→ Provided data:
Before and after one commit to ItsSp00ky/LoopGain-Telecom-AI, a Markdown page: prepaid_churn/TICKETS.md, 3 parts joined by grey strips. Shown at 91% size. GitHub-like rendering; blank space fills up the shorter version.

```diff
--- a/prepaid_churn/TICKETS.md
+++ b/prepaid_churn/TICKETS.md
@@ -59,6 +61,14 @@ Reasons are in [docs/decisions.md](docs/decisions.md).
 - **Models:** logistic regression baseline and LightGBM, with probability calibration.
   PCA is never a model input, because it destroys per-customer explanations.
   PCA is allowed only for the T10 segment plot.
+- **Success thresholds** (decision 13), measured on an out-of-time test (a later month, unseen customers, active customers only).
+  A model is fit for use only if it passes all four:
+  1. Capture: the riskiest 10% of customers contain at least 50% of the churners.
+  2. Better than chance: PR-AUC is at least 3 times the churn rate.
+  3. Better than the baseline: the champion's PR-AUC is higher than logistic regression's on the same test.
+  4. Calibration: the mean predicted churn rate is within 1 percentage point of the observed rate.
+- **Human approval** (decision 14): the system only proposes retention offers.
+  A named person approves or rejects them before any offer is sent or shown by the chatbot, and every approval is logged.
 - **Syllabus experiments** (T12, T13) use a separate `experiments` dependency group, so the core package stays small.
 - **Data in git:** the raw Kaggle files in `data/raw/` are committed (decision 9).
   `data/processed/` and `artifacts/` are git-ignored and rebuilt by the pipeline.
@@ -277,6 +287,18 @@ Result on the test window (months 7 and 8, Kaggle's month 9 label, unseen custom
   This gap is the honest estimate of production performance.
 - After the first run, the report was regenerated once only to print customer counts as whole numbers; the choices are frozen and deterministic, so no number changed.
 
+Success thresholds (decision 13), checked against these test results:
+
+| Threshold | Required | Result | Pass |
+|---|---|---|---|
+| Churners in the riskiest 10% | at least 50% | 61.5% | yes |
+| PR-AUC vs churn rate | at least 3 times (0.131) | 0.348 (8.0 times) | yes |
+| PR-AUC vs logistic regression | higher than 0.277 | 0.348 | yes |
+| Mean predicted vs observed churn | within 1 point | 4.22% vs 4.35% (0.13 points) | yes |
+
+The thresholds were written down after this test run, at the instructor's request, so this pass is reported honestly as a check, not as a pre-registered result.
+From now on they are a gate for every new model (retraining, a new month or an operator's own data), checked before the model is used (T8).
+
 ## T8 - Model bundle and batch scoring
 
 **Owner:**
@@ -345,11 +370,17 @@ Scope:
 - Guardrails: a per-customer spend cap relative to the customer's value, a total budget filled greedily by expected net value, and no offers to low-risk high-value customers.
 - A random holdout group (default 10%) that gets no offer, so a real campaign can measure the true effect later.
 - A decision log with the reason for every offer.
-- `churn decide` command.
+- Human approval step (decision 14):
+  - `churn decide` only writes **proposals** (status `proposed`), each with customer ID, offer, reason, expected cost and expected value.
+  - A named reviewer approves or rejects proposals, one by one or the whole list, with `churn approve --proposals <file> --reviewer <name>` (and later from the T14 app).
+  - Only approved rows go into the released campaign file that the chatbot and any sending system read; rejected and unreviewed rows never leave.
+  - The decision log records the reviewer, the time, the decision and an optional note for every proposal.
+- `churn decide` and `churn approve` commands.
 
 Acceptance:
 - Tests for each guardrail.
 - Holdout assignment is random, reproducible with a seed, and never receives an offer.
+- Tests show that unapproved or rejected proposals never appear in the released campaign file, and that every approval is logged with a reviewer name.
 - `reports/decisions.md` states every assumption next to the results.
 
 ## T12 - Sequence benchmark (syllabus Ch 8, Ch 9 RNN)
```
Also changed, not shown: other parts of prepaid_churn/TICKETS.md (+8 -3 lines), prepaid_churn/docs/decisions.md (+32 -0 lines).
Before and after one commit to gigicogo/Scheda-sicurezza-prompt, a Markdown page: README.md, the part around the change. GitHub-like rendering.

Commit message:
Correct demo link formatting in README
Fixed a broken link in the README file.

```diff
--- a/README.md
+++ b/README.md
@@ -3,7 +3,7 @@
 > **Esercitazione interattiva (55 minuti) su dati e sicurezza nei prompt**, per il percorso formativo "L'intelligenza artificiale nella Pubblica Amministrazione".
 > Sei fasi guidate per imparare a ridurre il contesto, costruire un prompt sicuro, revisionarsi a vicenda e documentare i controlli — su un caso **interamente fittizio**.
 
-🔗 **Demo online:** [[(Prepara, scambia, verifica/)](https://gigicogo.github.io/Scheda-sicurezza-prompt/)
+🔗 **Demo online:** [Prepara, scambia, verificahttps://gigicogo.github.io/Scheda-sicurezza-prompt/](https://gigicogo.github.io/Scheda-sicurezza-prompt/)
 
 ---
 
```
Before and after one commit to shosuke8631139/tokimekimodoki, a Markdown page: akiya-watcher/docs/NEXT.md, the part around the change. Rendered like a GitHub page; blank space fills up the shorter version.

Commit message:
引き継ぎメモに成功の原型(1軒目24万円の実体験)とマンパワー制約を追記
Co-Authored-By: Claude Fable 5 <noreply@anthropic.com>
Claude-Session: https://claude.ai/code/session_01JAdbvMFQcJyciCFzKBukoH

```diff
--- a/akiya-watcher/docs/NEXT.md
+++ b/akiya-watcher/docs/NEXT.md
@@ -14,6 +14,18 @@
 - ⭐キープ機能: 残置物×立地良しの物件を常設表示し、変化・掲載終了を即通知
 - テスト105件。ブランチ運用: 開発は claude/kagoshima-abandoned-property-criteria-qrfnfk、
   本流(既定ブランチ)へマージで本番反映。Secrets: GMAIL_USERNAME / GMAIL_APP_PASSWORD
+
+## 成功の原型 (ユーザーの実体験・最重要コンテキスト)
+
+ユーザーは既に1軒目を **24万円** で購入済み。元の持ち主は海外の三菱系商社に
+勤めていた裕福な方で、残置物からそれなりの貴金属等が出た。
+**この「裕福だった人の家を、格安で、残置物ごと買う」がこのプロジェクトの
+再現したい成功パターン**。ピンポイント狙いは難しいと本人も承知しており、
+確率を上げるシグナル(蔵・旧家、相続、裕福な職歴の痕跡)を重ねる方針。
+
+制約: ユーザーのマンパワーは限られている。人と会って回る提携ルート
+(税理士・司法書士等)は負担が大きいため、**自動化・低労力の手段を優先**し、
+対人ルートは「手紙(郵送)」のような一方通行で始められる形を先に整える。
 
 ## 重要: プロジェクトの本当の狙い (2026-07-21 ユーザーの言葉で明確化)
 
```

→ Problem to solve:
Reproduce every line above, keeping each word exactly as it appears.

→ Solved exercise:
Before and after one commit to ItsSp00ky/LoopGain-Telecom-AI, a Markdown page: prepaid_churn/TICKETS.md, 3 parts joined by grey strips. Shown at 91% size. GitHub-like rendering; blank space fills up the shorter version.

```diff
--- a/prepaid_churn/TICKETS.md
+++ b/prepaid_churn/TICKETS.md
@@ -59,6 +61,14 @@ Reasons are in [docs/decisions.md](docs/decisions.md).
 - **Models:** logistic regression baseline and LightGBM, with probability calibration.
   PCA is never a model input, because it destroys per-customer explanations.
   PCA is allowed only for the T10 segment plot.
+- **Success thresholds** (decision 13), measured on an out-of-time test (a later month, unseen customers, active customers only).
+  A model is fit for use only if it passes all four:
+  1. Capture: the riskiest 10% of customers contain at least 50% of the churners.
+  2. Better than chance: PR-AUC is at least 3 times the churn rate.
+  3. Better than the baseline: the champion's PR-AUC is higher than logistic regression's on the same test.
+  4. Calibration: the mean predicted churn rate is within 1 percentage point of the observed rate.
+- **Human approval** (decision 14): the system only proposes retention offers.
+  A named person approves or rejects them before any offer is sent or shown by the chatbot, and every approval is logged.
 - **Syllabus experiments** (T12, T13) use a separate `experiments` dependency group, so the core package stays small.
 - **Data in git:** the raw Kaggle files in `data/raw/` are committed (decision 9).
   `data/processed/` and `artifacts/` are git-ignored and rebuilt by the pipeline.
@@ -277,6 +287,18 @@ Result on the test window (months 7 and 8, Kaggle's month 9 label, unseen custom
   This gap is the honest estimate of production performance.
 - After the first run, the report was regenerated once only to print customer counts as whole numbers; the choices are frozen and deterministic, so no number changed.
 
+Success thresholds (decision 13), checked against these test results:
+
+| Threshold | Required | Result | Pass |
+|---|---|---|---|
+| Churners in the riskiest 10% | at least 50% | 61.5% | yes |
+| PR-AUC vs churn rate | at least 3 times (0.131) | 0.348 (8.0 times) | yes |
+| PR-AUC vs logistic regression | higher than 0.277 | 0.348 | yes |
+| Mean predicted vs observed churn | within 1 point | 4.22% vs 4.35% (0.13 points) | yes |
+
+The thresholds were written down after this test run, at the instructor's request, so this pass is reported honestly as a check, not as a pre-registered result.
+From now on they are a gate for every new model (retraining, a new month or an operator's own data), checked before the model is used (T8).
+
 ## T8 - Model bundle and batch scoring
 
 **Owner:**
@@ -345,11 +370,17 @@ Scope:
 - Guardrails: a per-customer spend cap relative to the customer's value, a total budget filled greedily by expected net value, and no offers to low-risk high-value customers.
 - A random holdout group (default 10%) that gets no offer, so a real campaign can measure the true effect later.
 - A decision log with the reason for every offer.
-- `churn decide` command.
+- Human approval step (decision 14):
+  - `churn decide` only writes **proposals** (status `proposed`), each with customer ID, offer, reason, expected cost and expected value.
+  - A named reviewer approves or rejects proposals, one by one or the whole list, with `churn approve --proposals <file> --reviewer <name>` (and later from the T14 app).
+  - Only approved rows go into the released campaign file that the chatbot and any sending system read; rejected and unreviewed rows never leave.
+  - The decision log records the reviewer, the time, the decision and an optional note for every proposal.
+- `churn decide` and `churn approve` commands.
 
 Acceptance:
 - Tests for each guardrail.
 - Holdout assignment is random, reproducible with a seed, and never receives an offer.
+- Tests show that unapproved or rejected proposals never appear in the released campaign file, and that every approval is logged with a reviewer name.
 - `reports/decisions.md` states every assumption next to the results.
 
 ## T12 - Sequence benchmark (syllabus Ch 8, Ch 9 RNN)
```
Also changed, not shown: other parts of prepaid_churn/TICKETS.md (+8 -3 lines), prepaid_churn/docs/decisions.md (+32 -0 lines).
Before and after one commit to gigicogo/Scheda-sicurezza-prompt, a Markdown page: README.md, the part around the change. GitHub-like rendering.

Commit message:
Correct demo link formatting in README
Fixed a broken link in the README file.

```diff
--- a/README.md
+++ b/README.md
@@ -3,7 +3,7 @@
 > **Esercitazione interattiva (55 minuti) su dati e sicurezza nei prompt**, per il percorso formativo "L'intelligenza artificiale nella Pubblica Amministrazione".
 > Sei fasi guidate per imparare a ridurre il contesto, costruire un prompt sicuro, revisionarsi a vicenda e documentare i controlli — su un caso **interamente fittizio**.
 
-🔗 **Demo online:** [[(Prepara, scambia, verifica/)](https://gigicogo.github.io/Scheda-sicurezza-prompt/)
+🔗 **Demo online:** [Prepara, scambia, verificahttps://gigicogo.github.io/Scheda-sicurezza-prompt/](https://gigicogo.github.io/Scheda-sicurezza-prompt/)
 
 ---
 
```
Before and after one commit to shosuke8631139/tokimekimodoki, a Markdown page: akiya-watcher/docs/NEXT.md, the part around the change. Rendered like a GitHub page; blank space fills up the shorter version.

Commit message:
引き継ぎメモに成功の原型(1軒目24万円の実体験)とマンパワー制約を追記
Co-Authored-By: Claude Fable 5 <noreply@anthropic.com>
Claude-Session: https://claude.ai/code/session_01JAdbvMFQcJyciCFzKBukoH

```diff
--- a/akiya-watcher/docs/NEXT.md
+++ b/akiya-watcher/docs/NEXT.md
@@ -14,6 +14,18 @@
 - ⭐キープ機能: 残置物×立地良しの物件を常設表示し、変化・掲載終了を即通知
 - テスト105件。ブランチ運用: 開発は claude/kagoshima-abandoned-property-criteria-qrfnfk、
   本流(既定ブランチ)へマージで本番反映。Secrets: GMAIL_USERNAME / GMAIL_APP_PASSWORD
+
+## 成功の原型 (ユーザーの実体験・最重要コンテキスト)
+
+ユーザーは既に1軒目を **24万円** で購入済み。元の持ち主は海外の三菱系商社に
+勤めていた裕福な方で、残置物からそれなりの貴金属等が出た。
+**この「裕福だった人の家を、格安で、残置物ごと買う」がこのプロジェクトの
+再現したい成功パターン**。ピンポイント狙いは難しいと本人も承知しており、
+確率を上げるシグナル(蔵・旧家、相続、裕福な職歴の痕跡)を重ねる方針。
+
+制約: ユーザーのマンパワーは限られている。人と会って回る提携ルート
+(税理士・司法書士等)は負担が大きいため、**自動化・低労力の手段を優先**し、
+対人ルートは「手紙(郵送)」のような一方通行で始められる形を先に整える。
 
 ## 重要: プロジェクトの本当の狙い (2026-07-21 ユーザーの言葉で明確化)
 
```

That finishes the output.